There is a significantly increased risk of many pregnancy complications in twins when compared to singletons. These risks are often 4-times or more higher than if you carry a single baby.
One big determinant of possible pregnancy complications is whether the twins share the same placenta or have a separate placenta. Twins that share the same placenta (monochorinionic-diamniotic) are at much higher risk of complications that twins which do not share a placenta (dichorionic-diamniotic).
The most common complications associated with multiples are:
Disabilities in twins are more common, mainly but not entirely due to prematurity and low birthweight complications. Complications are usually 4-times or more higher in twins when compared to singletons.
Cerebral Palsy Rate per 1000 livebirths*
*Western Australia figures
Preterm labor/delivery is defined as delivery before 37 completed weeks of pregnancy. Almost 60% of twins are delivered preterm, while 90% of triplets are preterm. The length of gestation decreases with each additional baby. On average most single pregnancies last 39 weeks, twin pregnancies 36 weeks, triplets 32 weeks, quadruplets 30 weeks, and quintuplets 29 weeks. Higher order pregnancies are almost always preterm. Many times premature labor is a result of preterm premature rupture of the membranes (PPROM). PPROM is rupture of membranes prior to the onset of labor in a patient who is at less than 37 weeks of gestation.
Low Birth Weight:
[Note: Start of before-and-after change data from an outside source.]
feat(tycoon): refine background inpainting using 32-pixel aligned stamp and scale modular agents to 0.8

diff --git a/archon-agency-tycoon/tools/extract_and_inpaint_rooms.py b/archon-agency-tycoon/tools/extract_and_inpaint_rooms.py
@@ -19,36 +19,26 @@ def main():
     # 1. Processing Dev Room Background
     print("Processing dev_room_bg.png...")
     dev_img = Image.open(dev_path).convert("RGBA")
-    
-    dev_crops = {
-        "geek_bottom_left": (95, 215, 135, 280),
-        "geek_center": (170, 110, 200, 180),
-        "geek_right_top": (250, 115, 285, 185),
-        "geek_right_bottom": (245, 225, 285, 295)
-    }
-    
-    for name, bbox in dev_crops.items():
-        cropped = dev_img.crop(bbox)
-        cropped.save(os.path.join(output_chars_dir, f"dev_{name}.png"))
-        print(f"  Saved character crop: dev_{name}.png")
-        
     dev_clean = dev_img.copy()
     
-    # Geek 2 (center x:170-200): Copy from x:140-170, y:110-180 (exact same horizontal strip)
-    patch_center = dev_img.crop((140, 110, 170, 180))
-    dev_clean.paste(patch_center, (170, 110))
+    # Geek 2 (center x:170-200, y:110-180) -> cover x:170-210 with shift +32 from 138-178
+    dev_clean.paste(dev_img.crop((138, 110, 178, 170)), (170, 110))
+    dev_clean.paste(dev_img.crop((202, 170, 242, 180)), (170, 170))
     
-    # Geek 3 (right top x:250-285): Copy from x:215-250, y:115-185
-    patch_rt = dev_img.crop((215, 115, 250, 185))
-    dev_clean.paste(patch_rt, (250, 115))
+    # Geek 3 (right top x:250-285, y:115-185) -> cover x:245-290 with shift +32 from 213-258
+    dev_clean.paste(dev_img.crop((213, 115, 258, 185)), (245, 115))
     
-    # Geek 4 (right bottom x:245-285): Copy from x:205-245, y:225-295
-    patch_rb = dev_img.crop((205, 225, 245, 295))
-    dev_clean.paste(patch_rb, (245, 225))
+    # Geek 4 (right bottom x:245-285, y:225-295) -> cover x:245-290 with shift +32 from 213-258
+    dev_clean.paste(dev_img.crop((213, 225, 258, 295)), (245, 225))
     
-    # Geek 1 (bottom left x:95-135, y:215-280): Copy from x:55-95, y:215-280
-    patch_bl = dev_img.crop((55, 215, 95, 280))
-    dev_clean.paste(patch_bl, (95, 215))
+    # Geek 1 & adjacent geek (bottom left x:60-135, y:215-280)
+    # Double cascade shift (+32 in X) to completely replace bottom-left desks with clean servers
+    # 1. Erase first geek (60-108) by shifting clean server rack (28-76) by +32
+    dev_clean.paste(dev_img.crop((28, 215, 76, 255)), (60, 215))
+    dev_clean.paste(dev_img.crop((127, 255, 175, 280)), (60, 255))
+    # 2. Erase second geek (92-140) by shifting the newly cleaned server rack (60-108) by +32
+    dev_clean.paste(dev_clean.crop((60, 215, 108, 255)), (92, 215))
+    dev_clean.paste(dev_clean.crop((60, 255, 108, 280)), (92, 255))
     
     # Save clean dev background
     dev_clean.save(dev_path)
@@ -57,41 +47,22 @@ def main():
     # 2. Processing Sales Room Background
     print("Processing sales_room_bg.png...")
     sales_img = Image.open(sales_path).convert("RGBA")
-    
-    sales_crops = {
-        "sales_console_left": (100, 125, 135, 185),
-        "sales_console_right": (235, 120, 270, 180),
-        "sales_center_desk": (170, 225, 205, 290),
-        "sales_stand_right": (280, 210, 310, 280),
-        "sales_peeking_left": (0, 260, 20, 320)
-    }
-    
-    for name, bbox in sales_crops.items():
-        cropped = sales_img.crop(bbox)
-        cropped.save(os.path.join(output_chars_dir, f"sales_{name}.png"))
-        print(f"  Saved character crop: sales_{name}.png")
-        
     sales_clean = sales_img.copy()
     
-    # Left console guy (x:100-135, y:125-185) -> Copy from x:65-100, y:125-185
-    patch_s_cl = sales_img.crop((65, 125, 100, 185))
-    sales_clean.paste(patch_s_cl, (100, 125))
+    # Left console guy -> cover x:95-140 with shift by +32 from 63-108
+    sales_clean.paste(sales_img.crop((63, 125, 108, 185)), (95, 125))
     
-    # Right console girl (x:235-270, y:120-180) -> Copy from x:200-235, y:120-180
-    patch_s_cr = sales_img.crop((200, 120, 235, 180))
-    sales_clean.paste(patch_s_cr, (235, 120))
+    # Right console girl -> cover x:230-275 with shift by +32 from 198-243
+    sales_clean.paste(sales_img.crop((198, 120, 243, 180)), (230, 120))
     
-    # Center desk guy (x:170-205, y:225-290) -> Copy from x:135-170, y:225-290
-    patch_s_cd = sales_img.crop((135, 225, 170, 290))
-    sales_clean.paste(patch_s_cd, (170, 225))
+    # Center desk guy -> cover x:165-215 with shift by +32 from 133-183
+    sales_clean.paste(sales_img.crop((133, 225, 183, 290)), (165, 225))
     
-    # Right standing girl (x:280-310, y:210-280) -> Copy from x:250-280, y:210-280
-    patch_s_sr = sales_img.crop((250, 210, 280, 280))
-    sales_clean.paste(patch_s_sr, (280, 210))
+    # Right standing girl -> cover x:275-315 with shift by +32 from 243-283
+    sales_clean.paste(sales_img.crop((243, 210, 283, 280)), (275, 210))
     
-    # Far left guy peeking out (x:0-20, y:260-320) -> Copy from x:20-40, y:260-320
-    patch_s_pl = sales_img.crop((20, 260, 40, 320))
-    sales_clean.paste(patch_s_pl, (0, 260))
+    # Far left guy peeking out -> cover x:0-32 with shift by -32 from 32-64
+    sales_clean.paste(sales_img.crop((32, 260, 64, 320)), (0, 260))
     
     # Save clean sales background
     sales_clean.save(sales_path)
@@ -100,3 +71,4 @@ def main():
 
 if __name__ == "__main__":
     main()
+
Low birth weight is less than 5.5 pounds (2,500 grams). Babies born before 32 weeks and weighing less than 3.3 pounds (1,500 grams) have an increased risk of developing complications as newborns. They are at increased risk for having long-term problems such as mental retardation, cerebral palsy, vision loss, and hearing loss.
Intrauterine Growth Restriction (IUGR):
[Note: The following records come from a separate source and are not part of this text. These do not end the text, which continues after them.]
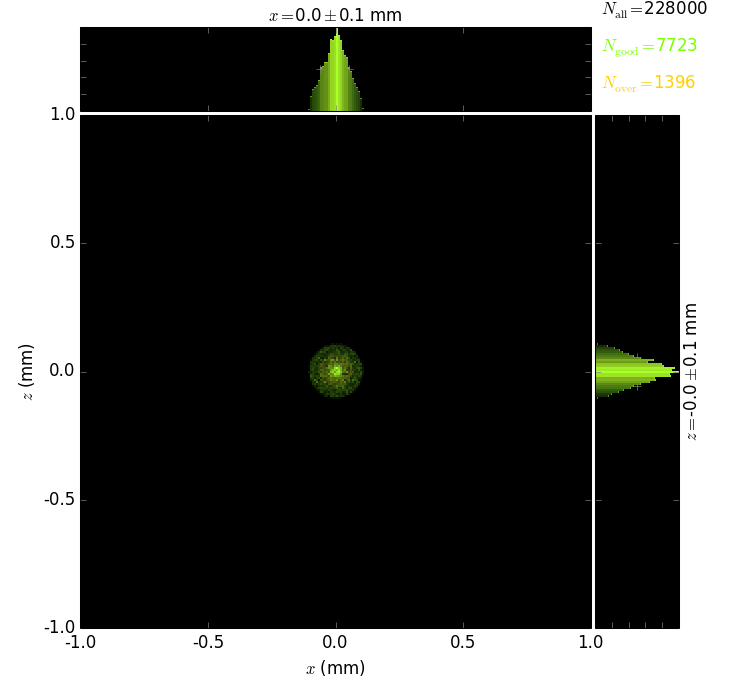
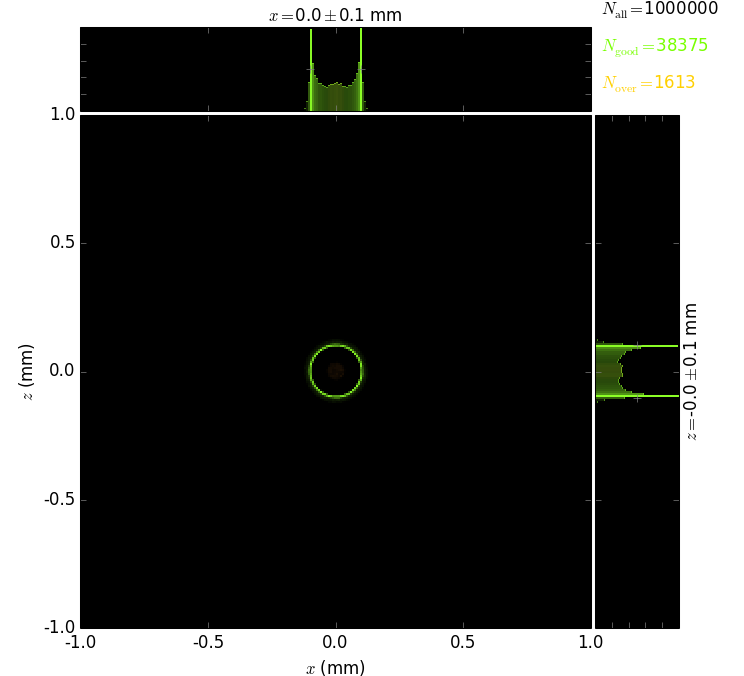
Connical, centered

diff --git a/StraightCapillary.py b/StraightCapillary.py
@@ -106,7 +106,7 @@ def build_beamline(nrays=1000):
     capillary = StraightCapillary(
         beamLine, 'StraightCapillary', [0,0,0], roll=roll,
         material=mGlass, limPhysY=[rSample*np.cos(alpha), f],
-        f=f, rSample=rSample, entranceAlpha=alpha, rIn=r0, rOut=r0)
+        f=f, rSample=rSample, entranceAlpha=alpha, rIn=r0, rOut=r0/2)
     beamLine.capillaries.append(capillary)         
     
     if beamLine.xzMax < capillary.b0:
Multiple gestations grow at approximately the same rate as a single pregnancy up to a certain point. The growth rate of twin pregnancies begins to slow at 30 to 32 weeks. Triplet pregnancies begin slowing at 27 to 28 weeks, while quadruplet pregnancies begin slowing at 25 to 26 weeks. IUGR seems to occur because the placenta cannot handle any more growth and because the babies are competing for nutrients. Your doctor will monitor the growth of your babies by ultrasound and by measuring your abdomen.
Preeclampsia, Pregnancy Induced Hypertension (PIH), Toxemia, and high blood pressure are all synonymous terms. Twin pregnancies are twice as likely to be complicated by preeclampsia as single pregnancies. Half of triplet pregnancies develop preeclampsia. Frequent prenatal care increases the chance of detecting and treating preeclampsia. Adequate prenatal care also decreases the chance of a serious problem resulting from preeclampsia for both the babies and mother.
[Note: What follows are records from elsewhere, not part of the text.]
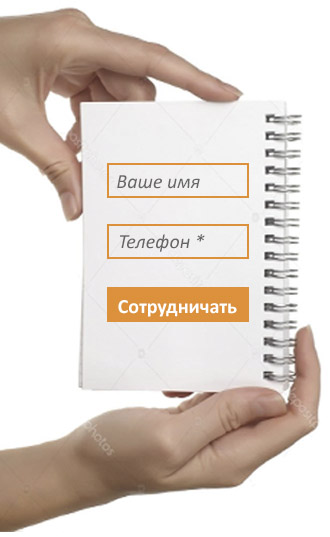
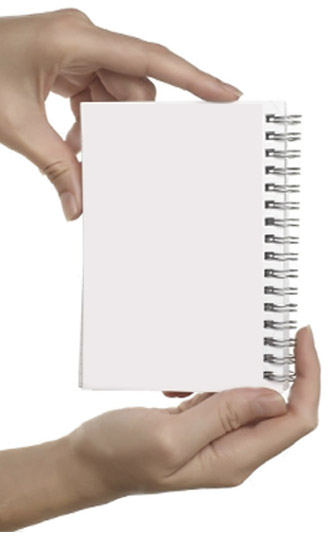
Final version

diff --git a/index.html b/index.html
@@ -22,13 +22,15 @@
         <a class="header-phone" href="tel:88005001415">8-800-500-14-15</a>
     </header>
     <section class="hero">
-        <div class="hero-text">У Вас <b>фотосалон</b>?<br>
-            Зарабатывайте больше,<br>
-            предлагая клиентам<br>
-            полиграфию
+        <div class="text">У Вас <b>фотосалон</b>?
+            <br>Зарабатывайте больше,
+            <br>предлагая клиентам
+            <br>полиграфию
         </div>
-        <input type="text" placeholder="Ваш телефон">
-        <div class="button">Перезвоните мне</div>
+        <div class="form-wrapper">
+            <input type="text" class="input" placeholder="Ваш телефон">
+            <input type="button" class="button" value="Перезвоните мне">
+        </div>
     </section>
     <section class="s1">
         <h2 class="h2">Единственный в мире ТОЧНЫЙ КАЛЬКУЛЯТОР СТОИМОСТИ – только в типографии «Новатум»</h2>
@@ -44,12 +46,17 @@
             <br>Ваш фотосалон сэкономит время + заработает на каждом заказе.
         </div>
         <div class="form-wrapper">
-            <input type="text" placeholder="Как к Вам обращаться">
-            <input type="text" placeholder="Ваш телефон">
+            <input type="text" class="input" placeholder="Как к Вам обращаться">
+            <input type="text" class="input" placeholder="Ваш телефон">
             <input type="button" class="button" value="Начать сотрудничество">
         </div>
     </section>
     <section class="s3">
+        <div class="form-wrapper">
+            <input type="text" class="input" placeholder="Ваше имя">
+            <input type="text" class="input" placeholder="Телефон">
+            <input type="button" class="button" value="Сотрудничать">
+        </div>
         <h2 class="h2-work">Как мы <span class="h2-work-select">работаем?</span></h2>
         <ul>
             <li>Оставьте заявку на партнёрство</li>
@@ -58,7 +65,7 @@
             <li>Клиенты оплачивают заказы с вашей наценкой.</li>
             <li>Мы возвращаем наценку на Ваш расчётный счет. Ваша наценка = Ваш чистый доход<sup>*</sup>.</li>
         </ul>
-        * за вычетом 6% налога на прибыль. Налог вычитается только с наценки, а не со всего заказа.
+        <div class="text-remark">* за вычетом 6% налога на прибыль. Налог вычитается только с наценки, а не со всего заказа.</div>
     </section>
     <section class="s4">
         <h2 class="h2 text-center">ГЛАВНОЕ ОТЛИЧИЕ «НОВАТУМ»</h2>
@@ -75,25 +82,25 @@
     </section>
     <section class="s5">
         <h2 class="h2">Как это возможно?</h2>
-        <div class="text">В Вашем личном кабинете будет уникальный калькулятор стоимости, который учитывает ВСЕ параметры. Да-да, абсолютно все, несколько сотен коэффициентов. Вы сами за пару минут вычислите стоимость любого заказа.  Больше не нужно звонить менеджерам, ждать расчета стоимости, согласовывать правки – вся рутина в прошлом. Можете оценить наш калькулятор прямо сейчас.</div>
+        <div class="text">В Вашем личном кабинете будет уникальный калькулятор стоимости, который учитывает ВСЕ параметры. Да-да, абсолютно все, несколько сотен коэффициентов. Вы сами за пару минут вычислите стоимость любого заказа.  Больше не нужно звонить менеджерам, ждать расчета стоимости, согласовывать правки – вся рутина в прошлом. Можете оценить наш <a href="calculator.novatum.ru">калькулятор</a> прямо сейчас.</div>
         <h2 class="h2">Почему в «Новатум» цены ниже?</h2>
-        <div class="text">Вы – профессионал в дизайне, поэтому предоставляете макеты без ошибок. Это экономит Типографии массу времени: не нужно проверять макеты вручную, править, согласовывать. Макеты проходят только автоматическую проверку. Это позволяет предложить самые низкие цены в Москве и Московской области. 
-            <br>Убедитесь сами, рассчитав заказ в калькуляторе стоимости. Например:
+        <div class="text">Вы – профессионал в дизайне, поэтому предоставляете макеты без ошибок. Это экономит Типографии массу времени: не нужно проверять макеты вручную, править, согласовывать. Макеты проходят только автоматическую проверку. Это позволяет предложить самые низкие цены в Москве и Московской области. <br>Убедитесь сами, рассчитав заказ в <a href="calculator.novatum.ru">калькуляторе стоимости</a>. Например:
             <br>100 визиток (4+0) – 200 р (среднерыночная цена 500 р, Ваша наценка может быть 150%). 
             <br>1000 листовок (4+0, А6) – 1000 р (среднерыночная цена 2000 р, ваша наценка 100%)
         </div>
-        <div class="button">Стать партнером</div>
+        <input type="button" class="button" value="Стать партнером">
     </section>
     <section class="s6">
         <h2 class="h2">Сколько времени займет подключение к “Новатум”?</h2>
         <div class="text">Всего ОДИН день. После подписания договора, мы пришлем Вам индивидуальную ссылку на калькулятор. Поздравляем! Можно начать зарабатывать</div>
         <h2 class="h2">Сколько стоит партнерство?</h2>
         <div class="text">Это <b>БЕСПЛАТНО</b>.
-            <br>Мы зарабатываем исключительно на печати и делимся прибылью с Вами.</div>
+            <br>Мы зарабатываем исключительно на печати и делимся прибылью с Вами.
+        </div>
     </section>
     <section class="s7">
         <h1 class="h1">Новатум. Типография, которую Вы ждали</h1>
-        <div class="text">«Новатум» – дочерний проект сети типографий «Компания ИРМ-1», которые работают в Москве и Московской области с 1997 года. 
+        <div class="text">«Новатум» – дочерний проект сети типографий «Компания ИРМ-1», которые работают в Москве и Московской области <span class="text-accent">с 1997 года</span>. 
             <br>Наша формула успеха = гигантский опыт + новейшие технологии.</div>
         <div class="text">Оцените преимущество работы с профессионалами:</div>
         <input type="button" class="button" value="Начать сотрудничество">

diff --git a/mobile.css b/mobile.css
@@ -19,10 +19,23 @@ a {
 .main-wrapper {
     margin:0 auto;
     background-color:#fff;
+    min-width:420px;
 }
 
-.text :not(last-child){
+.text {
     margin-bottom:1rem;
+}
+
+.hero > .text {
+    font-size:1.5rem;
+    position:absolute;
+    bottom:30px;
+    right:125px;
+}
+
+.text-accent {
+    color: rgb(237,120,0);
+    font-weight:700;
 }
 
 .header, .footer {
@@ -76,26 +89,65 @@ a {
 }
 
 section {
-    padding:2rem 2rem;
+    padding:0.5rem 2rem;
     font-size:1rem;
     background-position: bottom right;
     display:flex;
     flex-direction:column;
+    padding-bottom:2rem;
 }
 
 .hero {
     background-image: url("/pic/01.jpg");
     position:relative;
-    height: 480px;
+    min-height: 480px;
     color:white;
     background-position: 100% 100%;
+    padding-top: 115px;
+    padding-left: 80px;
 }
 
 .s2 {
     background-image: url("/pic/02.jpg");
     position:relative;
-    height: 600px;
+    min-height: 600px;
     color:white;
+}
+
+.s3 {
+    background-image: url("/pic/03.jpg");
+    background-position:left top;
+    position:relative;
+    background-repeat:no-repeat;
+    min-height:537px;
+    /* padding-left:350px; */
+    padding-left:4rem;
+    padding-top:500px;
+}
+
+.s3 li {
+    background: url("/pic/marker.png") no-repeat left center;
+    /* min-height:59px; */
+    padding: 1rem 0 1rem 60px;
+}
+
+.s3 > .form-wrapper {
+    width:145px;
+    height:160px;
+    position:absolute;
+    left:100px;
+    top:160px;
+}
+
+.s3 > .form-wrapper > .button {
+    padding:0.5rem;
+    font-size:1rem;
+}
+
+.text-remark {
+    font-size:0.7rem;
+    font-style:italic;
+    padding-top:1rem;
 }
 
 .s4 {
@@ -110,38 +162,27 @@ section {
 
 .column {
     width:45%;
-
 }
 
 .s5 {
     background-image: url("/pic/04.jpg");
     position:relative;
-    height: 560px;
+    min-height: 560px;
     color:white;
 }
 
-.s5 .button {
-    width:18rem;
-    height:2.7rem;
-    margin-top:1rem;
-}
+
 
 .s7 {
     background-image: url("/pic/05.jpg");
     position:relative;
-    height: 510px;
+    min-height: 510px;
     color:white;
     align-items:center;
     font-size:1.2rem;
     justify-content:center;
     padding: 2rem 4rem;
     text-align:center;
-}
-
-.s7 .button {
-    width:18rem;
-    height:3.2rem;
-    margin-top:2rem;
 }
 
 .h3 {
@@ -154,14 +195,16 @@ section {
     color: rgb(237,120,0);
     font-size:1.2rem;
     font-weight:bold;
-    margin-bottom:1.2rem;
+    display:block;
+    padding:1.2rem 0;
 }
 
-.h2 :not(first-child) {
-    margin-top:1.2rem;
+.text + .h2{
+    padding-top:0;
 }
 
 .h2-work {
+    padding:1.2rem 0;
     font-weight:300;
     text-transform:uppercase;
 }
@@ -185,18 +228,73 @@ section {
 
 .button {
     color: white;
-    background-color: rgb(237,120,0);
-    padding:0.5rem;
+    background-color:rgb(237,120,0);
+    padding:1rem;
     font-weight:700;
     font-size:1.2rem;
     text-align:center;
-    max-width:21rem;
     cursor:pointer;
+}
+
+.button:active {
+    border-left: 1px #777 solid;
+    border-top: 1px #777 solid;
+    border-right: 1px white solid;
+    border-bottom: 1px white solid;
+}
+
+section > .button {
     align-self:center;
+}
+
+.s5 .button {
+    width:18rem;
+    height:3.2rem;
+    margin-top:1rem;
+}
+
+.s7 .button {
+    width:18rem;
+    height:3.2rem;
+    margin-top:2rem;
+}
+
+.input {
+    border: 3px rgb(237,120,0) solid;
+    margin-bottom: 1rem;
+    padding: 0.5rem;
+    font-size:1rem;
+    font-style:italic;
+}
+
+.s2 > .form-wrapper > .input {
+    min-width: 15rem;
+}
+
+.input:focus {
+    background-color:rgb(255, 255, 170);
 }
 
 .form-wrapper {
     display:flex;
     flex-direction:column;
+}
+
+.s2 > .form-wrapper {
     align-items:flex-start;
+    max-width:20rem;
+}
+
+.hero > .form-wrapper {
+    width:205px;
+    height:105px;
+    position:absolute;
+    right:195px;
+    bottom:250px;
+}
+
+.hero > .form-wrapper > .button {
+    height: 2.7rem;
+    padding:0.8rem;
+    font-size:1rem;
 }

diff --git a/desktop.css b/desktop.css
@@ -1,20 +1,7 @@
 @media (min-width:450px) {
 
-html {
-    
-}
-
-body {
-}
-
 .main-wrapper {
     max-width:844px;
-}
-
-section {
-}
-
-.header, .footer {
 }
 
 .header {
@@ -30,34 +17,40 @@ section {
     }
 }
 
-.header-logo-text {
-
-}
-
-.footer {
-
+.hero > .text {
+    position:relative;
+    bottom:0;
+    right:0;
 }
 
 .hero {
-    height: 480px;
+    background-position:right bottom;
 }
 
-.s2 {
-    height: 600px;
+@media (max-width:800px) {
+    .hero {
+        padding-left:2rem;
+    }
 }
 
-.s5 {
-    height: 560px;
+@media (max-width:747px) {
+    .hero > .text {
+        position:absolute;
+        bottom:30px;
+        right:125px;
+    }
 }
 
-.s7 {
-    height: 510px;
+.s3 {
+    padding-left:350px;
+    padding-top: 0;
 }
 
-.h2 {
+@media (max-width:570px) {
+    .s3 {
+        padding-left:4rem;
+        padding-top:500px;
+    }
 }
 
-.h1 {
-
-}
 }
The increased risk for gestational diabetes in a multiple pregnancy appears to be a result of the two placentas increasing the resistance to insulin, increased placental size, and an elevation in placental hormones. The occurrence of gestational diabetes in a multiple pregnancy is still being tested at this time. In one study, an increased risk of gestational diabetes did seem to be apparent, but the doctors involved recommended that further testing be conducted.
Placental abruption is three times more likely to occur in a multiple pregnancy. This may be linked to the fact that there is an increased risk of developing preeclampsia. It most often occurs in the third trimester, but the risk significantly increases once the first baby has been delivered vaginally.